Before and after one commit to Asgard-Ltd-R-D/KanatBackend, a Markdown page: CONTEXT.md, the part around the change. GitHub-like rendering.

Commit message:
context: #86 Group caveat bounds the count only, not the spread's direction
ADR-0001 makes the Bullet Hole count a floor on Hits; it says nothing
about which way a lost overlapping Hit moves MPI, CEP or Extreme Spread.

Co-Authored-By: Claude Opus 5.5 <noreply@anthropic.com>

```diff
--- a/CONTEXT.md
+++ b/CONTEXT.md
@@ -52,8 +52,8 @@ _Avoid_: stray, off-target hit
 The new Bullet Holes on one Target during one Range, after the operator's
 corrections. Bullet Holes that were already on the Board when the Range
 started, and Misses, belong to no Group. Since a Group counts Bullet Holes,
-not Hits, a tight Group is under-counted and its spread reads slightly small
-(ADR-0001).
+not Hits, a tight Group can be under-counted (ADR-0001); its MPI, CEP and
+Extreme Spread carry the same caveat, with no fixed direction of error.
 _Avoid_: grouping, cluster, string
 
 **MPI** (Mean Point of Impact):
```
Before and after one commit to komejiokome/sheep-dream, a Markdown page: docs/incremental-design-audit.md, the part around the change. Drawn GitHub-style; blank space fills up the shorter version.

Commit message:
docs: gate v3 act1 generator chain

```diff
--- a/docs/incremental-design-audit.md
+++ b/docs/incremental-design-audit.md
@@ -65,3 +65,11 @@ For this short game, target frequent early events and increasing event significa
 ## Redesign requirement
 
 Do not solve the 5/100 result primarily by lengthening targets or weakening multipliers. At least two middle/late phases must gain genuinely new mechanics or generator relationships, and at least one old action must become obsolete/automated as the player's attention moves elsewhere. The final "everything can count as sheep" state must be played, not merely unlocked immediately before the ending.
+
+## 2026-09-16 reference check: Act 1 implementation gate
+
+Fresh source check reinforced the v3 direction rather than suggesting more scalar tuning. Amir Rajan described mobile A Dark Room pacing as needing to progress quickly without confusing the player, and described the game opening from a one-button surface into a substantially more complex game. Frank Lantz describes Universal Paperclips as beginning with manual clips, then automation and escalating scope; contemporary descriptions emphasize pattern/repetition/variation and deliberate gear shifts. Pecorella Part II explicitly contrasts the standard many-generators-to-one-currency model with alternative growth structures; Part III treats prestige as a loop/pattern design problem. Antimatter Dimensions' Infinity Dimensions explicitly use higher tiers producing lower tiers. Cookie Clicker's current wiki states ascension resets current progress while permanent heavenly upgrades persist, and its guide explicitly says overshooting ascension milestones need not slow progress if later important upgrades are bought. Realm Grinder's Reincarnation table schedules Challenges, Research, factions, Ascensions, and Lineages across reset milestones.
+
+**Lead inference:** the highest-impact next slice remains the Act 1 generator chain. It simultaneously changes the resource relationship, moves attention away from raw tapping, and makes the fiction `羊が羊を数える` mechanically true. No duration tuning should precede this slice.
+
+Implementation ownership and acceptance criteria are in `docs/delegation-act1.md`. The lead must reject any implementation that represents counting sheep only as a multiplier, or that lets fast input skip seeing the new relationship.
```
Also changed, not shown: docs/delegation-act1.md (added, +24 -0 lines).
◆ ◆ ◆ ◆ ◆
* Your instructions
Copy every line from the data that includes the string "incremental".

* Written response
Before and after one commit to komejiokome/sheep-dream, a Markdown page: docs/incremental-design-audit.md, the part around the change. Drawn GitHub-style; blank space fills up the shorter version.
--- a/docs/incremental-design-audit.md
+++ b/docs/incremental-design-audit.md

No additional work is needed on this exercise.